Every record below is to be repeated exactly, with the pictures left out.
Data under study below:
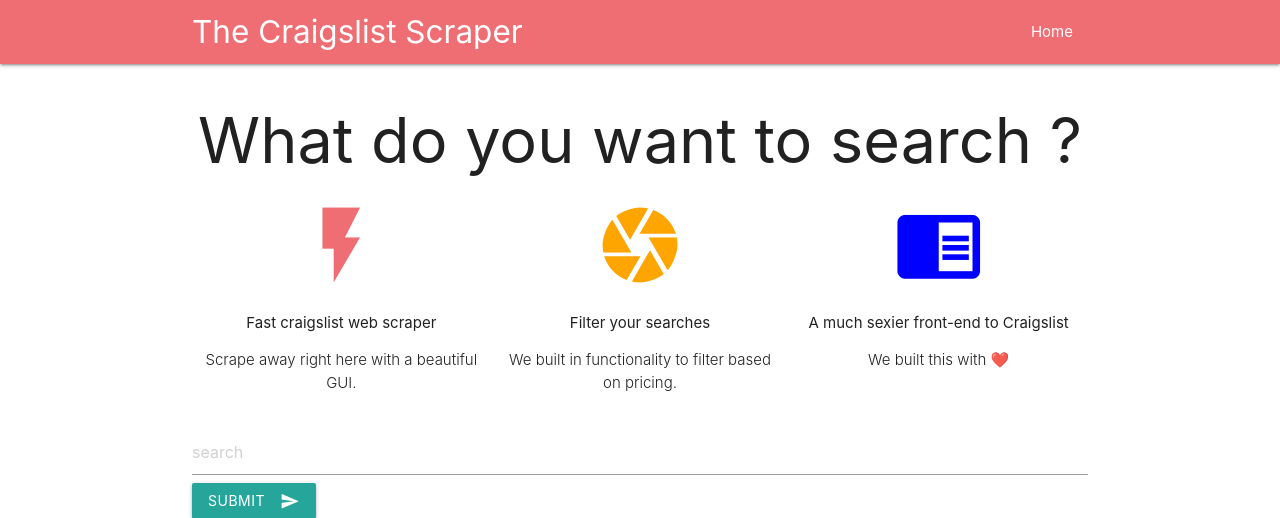
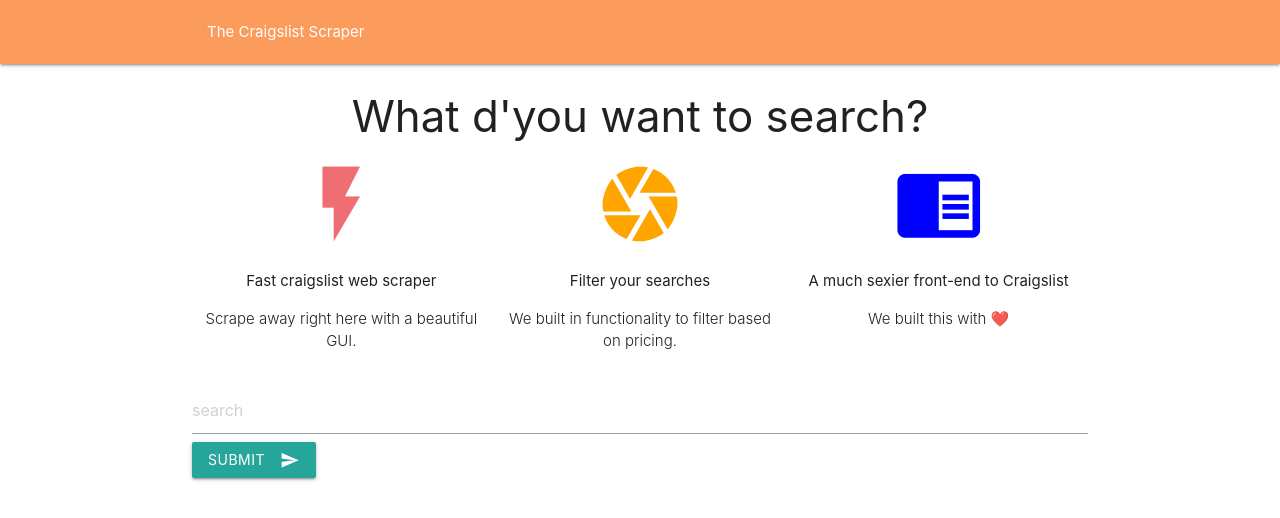
Before and after one commit to salonitayal/CraigslistScraper, a Django app: page / in a window 1280 px wide. Shown: the top 518 px of the page. Run offline with Django 3.2, Linux system fonts and the light colour scheme.

Commit message:
updated UI

```diff
--- a/templates/base.html
+++ b/templates/base.html
@@ -4,7 +4,7 @@
 <html lang="en">
     <head>
         <meta charset="UTF-8">
-        <title>Scrapper</title>
+        <title>Craigslist Scraper</title>
         <meta name="viewport" content="width=device-width, initial-scale=1"/>
         <link rel="stylesheet" href="{% static "css/style.css" %}">
         <link rel="stylesheet" href="https://cdnjs.cloudflare.com/ajax/libs/materialize/1.0.0/css/materialize.min.css">
@@ -12,17 +12,16 @@
 
     </head>
     <body>
-        <nav>
+        <nav style="background-color: rgb(251, 156, 93);">
             <div class="container nav-wrapper">
-                <a href="/" class="brand-logo">The Craigslist Scraper</a>
-                <ul id="nav-mobile" class="right">
-                    <li><a href="/">Home</a></li>
+                <ul id="nav-mobile" class="brand-logo">
+                    <a href="/">The Craigslist Scraper</a>
                 </ul>
             </div>
         </nav>
 
         <div class="container">
-            <h1 style="text-align: center">What do you want to search ?</h1>
+            <h3 style="text-align: center">What d'you want to search?</h3>
             <div class="row">
                 <div class="col s4">
                     <!-- Promo Content 1 goes here -->
--- a/templates/myapp/searchitem.html
+++ b/templates/myapp/searchitem.html
@@ -1,6 +1,6 @@
 {% extends 'base.html' %}
 {% block content %}
-    <h6 style="text-align: center;">you searched for </h6><h2 style="text-align: center;" >"{{ search | title }}"</h2>
+    <h6 style="text-align: center;">you searched for </h6><h4 style="text-align: center; color: gray;" >"{{ search | title }}"</h4>
 
     <div class="row">
         {% for post in final_postings %}
```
End of Data under study.
◆ Solution for this exercise ◆
Before and after one commit to salonitayal/CraigslistScraper, a Django app: page / in a window 1280 px wide. Shown: the top 518 px of the page. Run offline with Django 3.2, Linux system fonts and the light colour scheme.

Commit message:
updated UI

```diff
--- a/templates/base.html
+++ b/templates/base.html
@@ -4,7 +4,7 @@
 <html lang="en">
     <head>
         <meta charset="UTF-8">
-        <title>Scrapper</title>
+        <title>Craigslist Scraper</title>
         <meta name="viewport" content="width=device-width, initial-scale=1"/>
         <link rel="stylesheet" href="{% static "css/style.css" %}">
         <link rel="stylesheet" href="https://cdnjs.cloudflare.com/ajax/libs/materialize/1.0.0/css/materialize.min.css">
@@ -12,17 +12,16 @@
 
     </head>
     <body>
-        <nav>
+        <nav style="background-color: rgb(251, 156, 93);">
             <div class="container nav-wrapper">
-                <a href="/" class="brand-logo">The Craigslist Scraper</a>
-                <ul id="nav-mobile" class="right">
-                    <li><a href="/">Home</a></li>
+                <ul id="nav-mobile" class="brand-logo">
+                    <a href="/">The Craigslist Scraper</a>
                 </ul>
             </div>
         </nav>
 
         <div class="container">
-            <h1 style="text-align: center">What do you want to search ?</h1>
+            <h3 style="text-align: center">What d'you want to search?</h3>
             <div class="row">
                 <div class="col s4">
                     <!-- Promo Content 1 goes here -->
--- a/templates/myapp/searchitem.html
+++ b/templates/myapp/searchitem.html
@@ -1,6 +1,6 @@
 {% extends 'base.html' %}
 {% block content %}
-    <h6 style="text-align: center;">you searched for </h6><h2 style="text-align: center;" >"{{ search | title }}"</h2>
+    <h6 style="text-align: center;">you searched for </h6><h4 style="text-align: center; color: gray;" >"{{ search | title }}"</h4>
 
     <div class="row">
         {% for post in final_postings %}
```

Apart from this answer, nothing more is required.